Guam Waterworks Authority has made the matter of a company owner’s race an issue in a court case that has nothing to do with race at all. The utility agency is using money derived from the water and sewer bills you pay to afford its already-costly court battle against Core Tech International (CTI)… a court battle GWA and the government of Guam started without provocation.
In a January 4, 2022 request it has made to the Guam Supreme Court for the high court’s involvement in a critical land dispute it has with CTI, GWA made a parenthetical notation toward the end of its argument to qualify CTI’s status as a private landowner: “far removed from an ancestral landowner.”

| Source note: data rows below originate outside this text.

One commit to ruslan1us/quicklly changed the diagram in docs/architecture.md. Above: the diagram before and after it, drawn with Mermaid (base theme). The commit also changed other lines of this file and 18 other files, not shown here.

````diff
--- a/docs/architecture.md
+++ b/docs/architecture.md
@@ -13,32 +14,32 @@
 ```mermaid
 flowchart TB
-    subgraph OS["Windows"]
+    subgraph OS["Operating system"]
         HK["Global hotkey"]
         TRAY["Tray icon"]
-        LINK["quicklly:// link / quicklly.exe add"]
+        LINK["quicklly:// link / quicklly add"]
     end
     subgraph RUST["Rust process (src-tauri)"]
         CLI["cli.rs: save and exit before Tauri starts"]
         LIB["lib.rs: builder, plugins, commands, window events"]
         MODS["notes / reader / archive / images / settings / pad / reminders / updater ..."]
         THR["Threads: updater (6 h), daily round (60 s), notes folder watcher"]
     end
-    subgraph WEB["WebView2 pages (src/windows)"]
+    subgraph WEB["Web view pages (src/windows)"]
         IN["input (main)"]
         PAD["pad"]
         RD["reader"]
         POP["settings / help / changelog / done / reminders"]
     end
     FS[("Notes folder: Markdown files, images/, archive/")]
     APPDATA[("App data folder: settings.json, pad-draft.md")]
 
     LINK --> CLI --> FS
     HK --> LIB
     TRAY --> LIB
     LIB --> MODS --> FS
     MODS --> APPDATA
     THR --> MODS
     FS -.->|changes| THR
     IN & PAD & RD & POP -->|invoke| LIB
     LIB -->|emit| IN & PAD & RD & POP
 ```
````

An “ancestral landowner’ is a person who has a claim to land condemned by the U.S. Navy in 1950 and prior, and that has been returned or is anticipated to be returned to the government of Guam. In all instances, those original landowners were Chamorro.

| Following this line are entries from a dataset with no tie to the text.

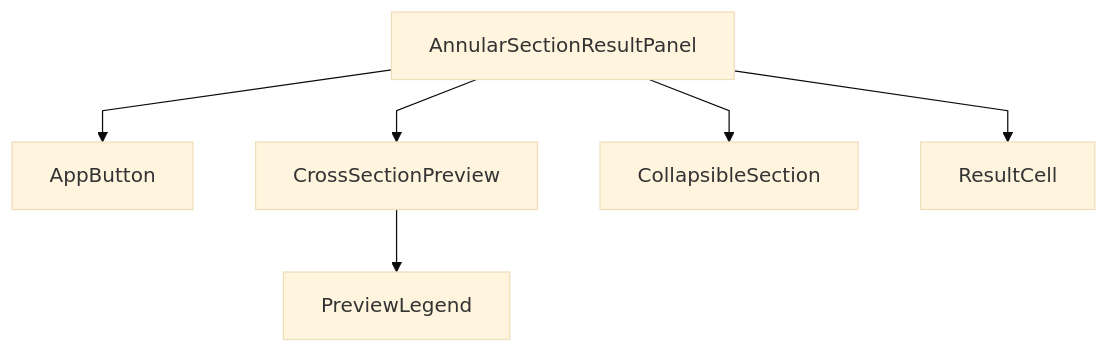
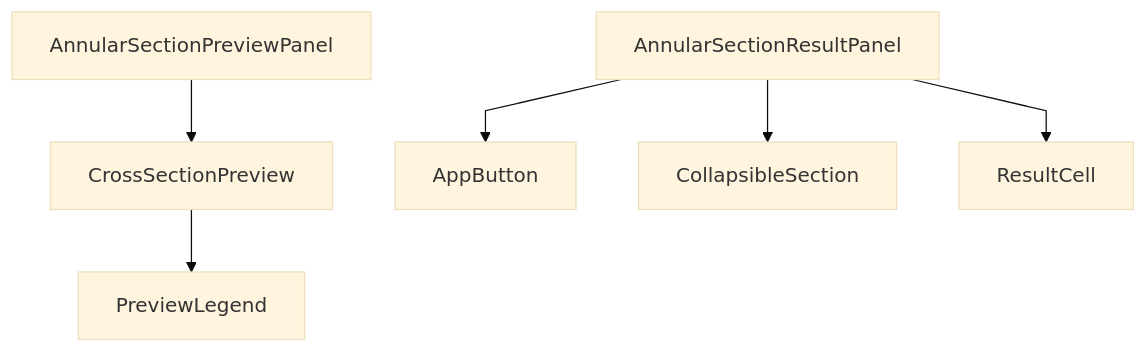
The third of 4 diagrams in docs/component-hierarchy.md (sstools-jp/rc), drawn with Mermaid (base theme) before and after one commit. The commit also changed other lines of this file and 18 other files, not shown here.

````diff
--- a/docs/component-hierarchy.md
+++ b/docs/component-hierarchy.md
@@ -34,9 +35,9 @@
 ```mermaid
 %%{init: {'flowchart': {'curve': 'linear'}} }%%
 flowchart TB
+  PreviewPanel["AnnularSectionPreviewPanel"] --> CrossSectionPreview["CrossSectionPreview"]
   ResultPanel["AnnularSectionResultPanel"] --> AppButton["AppButton"]
-  ResultPanel --> CrossSectionPreview["CrossSectionPreview"]
   ResultPanel --> CollapsibleSection["CollapsibleSection"]
   ResultPanel --> ResultCell["ResultCell"]
   CrossSectionPreview --> PreviewLegend["PreviewLegend"]
 ```
````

The dispute is over the ownership of Lot 10184-7, Ukudu, Dededo, where GWA operates the Northern District Wastewater Treatment Plant (NDWWTP). Ironically the dispute arose from actions taken by the government of Guam itself, after the Guam Ancestral Lands Commission quitclaimed the land to the ancestral landowner: the Estate of Jose Martinez Torres, on October 17, 2006. Shortly after, the Torres estate sold the property to the owner of Younex Corporation. The Department of Land Management in 2010 and 2014 issued certificates of title evidencing Younex owned the properties. In 2015, CTI bought the properties in a legal sale. Documents proving these facts are filed at DLM.

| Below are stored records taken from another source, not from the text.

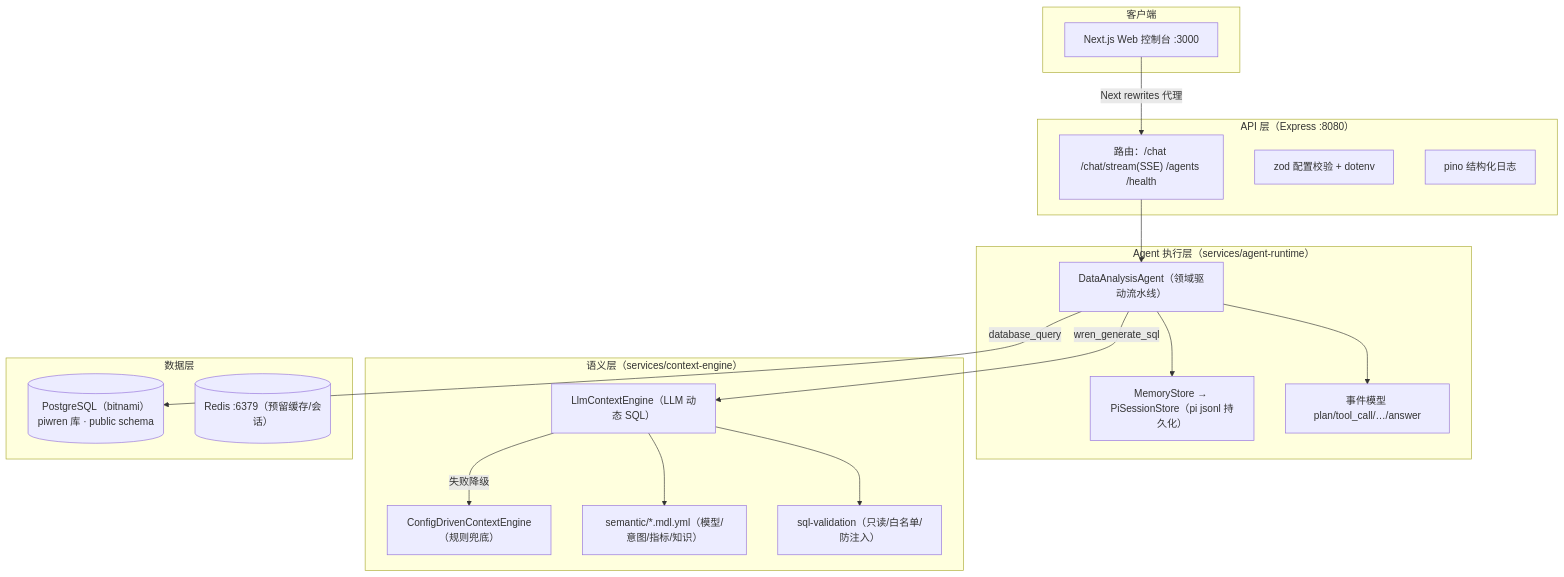
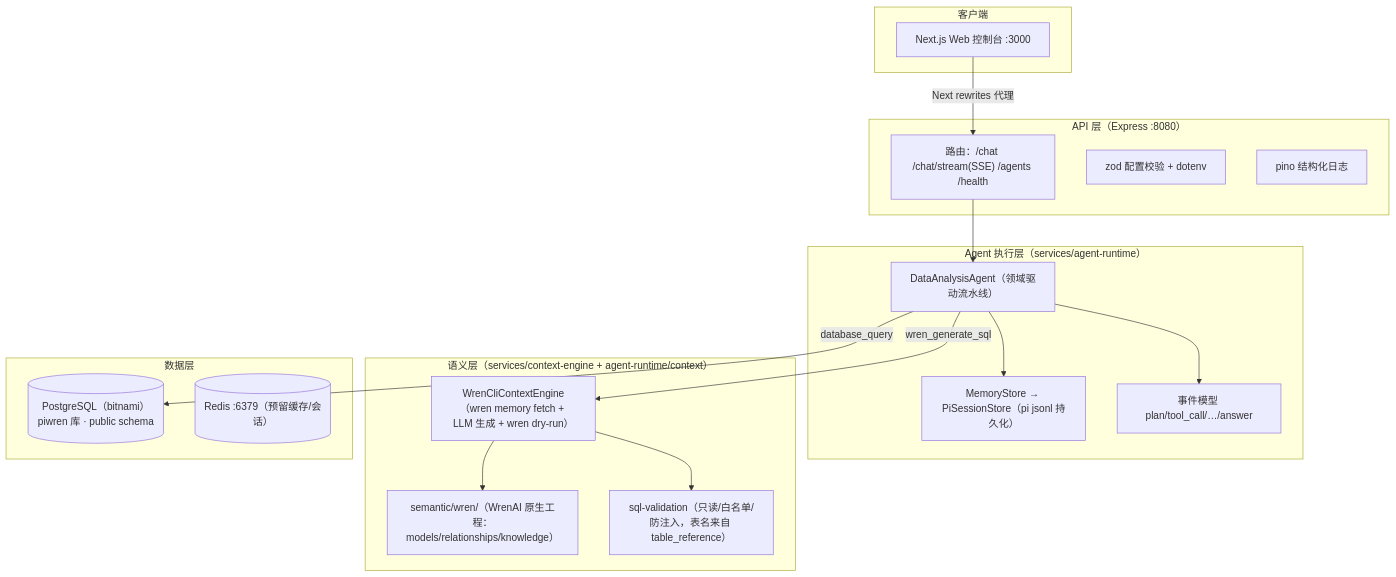
The diagram in docs/technical-architecture.md (PenguinAlston/pi-wren-platform), drawn with Mermaid before and after one commit. The commit also changed other lines of this file and 58 other files, not shown here.

First line of the commit message:
refactor: embrace wrenai cli and drop self-built mdl

````diff
--- a/docs/technical-architecture.md
+++ b/docs/technical-architecture.md
@@ -8,40 +8,38 @@
 ```mermaid
 flowchart TB
     subgraph Client["客户端"]
         UI["Next.js Web 控制台 :3000"]
     end
 
     subgraph Api["API 层（Express :8080）"]
         R["路由：/chat /chat/stream(SSE) /agents /health"]
         CFG["zod 配置校验 + dotenv"]
         LOG["pino 结构化日志"]
     end
 
     subgraph Agent["Agent 执行层（services/agent-runtime）"]
         DAA["DataAnalysisAgent（领域驱动流水线）"]
         MEM["MemoryStore → PiSessionStore（pi jsonl 持久化）"]
         EVT["事件模型 plan/tool_call/…/answer"]
     end
 
-    subgraph Sem["语义层（services/context-engine）"]
-        LLM["LlmContextEngine（LLM 动态 SQL）"]
-        RULE["ConfigDrivenContextEngine（规则兜底）"]
-        MDL["semantic/*.mdl.yml（模型/意图/指标/知识）"]
-        SQLVAL["sql-validation（只读/白名单/防注入）"]
+    subgraph Sem["语义层（services/context-engine + agent-runtime/context）"]
+        WRENCLI["WrenCliContextEngine（wren memory fetch + LLM 生成 + wren dry-run）"]
+        PROJ["semantic/wren/（WrenAI 原生工程：models/relationships/knowledge）"]
+        SQLVAL["sql-validation（只读/白名单/防注入，表名来自 table_reference）"]
     end
 
     subgraph Data["数据层"]
         PG[("PostgreSQL（bitnami）piwren 库 · public schema")]
         REDIS[("Redis :6379（预留缓存/会话）")]
     end
 
     UI -->|"Next rewrites 代理"| R
     R --> DAA
     DAA --> MEM
     DAA --> EVT
-    DAA -->|"wren_generate_sql"| LLM
-    LLM --> MDL
-    LLM --> SQLVAL
-    LLM -->|"失败降级"| RULE
+    DAA -->|"wren_generate_sql"| WRENCLI
+    WRENCLI --> PROJ
+    WRENCLI --> SQLVAL
     DAA -->|"database_query"| PG
 ```
````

GWA is asking the Guam Supreme Court to hear its case, because the public utility agency disagrees with a recent decision and order handed down by Superior Court of Guam Judge Elyze Iriarte. On November 30, 2021, Ms. Iriarte denied GWA’s motion dismiss CTI’s counterclaims to GovGuam and GWA’s original lawsuit on grounds. GWA had argued CTI has no standing to its counterclaims because CTI has never owned Lot 10184-7.
Ms. Iriarte disagreed and wrote, in part, that not only does CTI have an ownership interest in the land, it is questionable whether GWA can use or occupy the land at all.
GWA and its attorneys believe Ms. Iriarte misapplied certain local laws, including the law that created the Guam Ancestral Lands Commission. While the contention is that the judge misapplied language contained in the ancestral lands statute, no where in the case is the racial makeup of CTI’s ownership and management, or whether CTI is an ancestral lands claimant a matter under dispute… except in GWA’s own petition to the Guam Supreme Court.
GWA’s general manager, Miguel Bordallo, does not reply to Kandit’s requests for comment.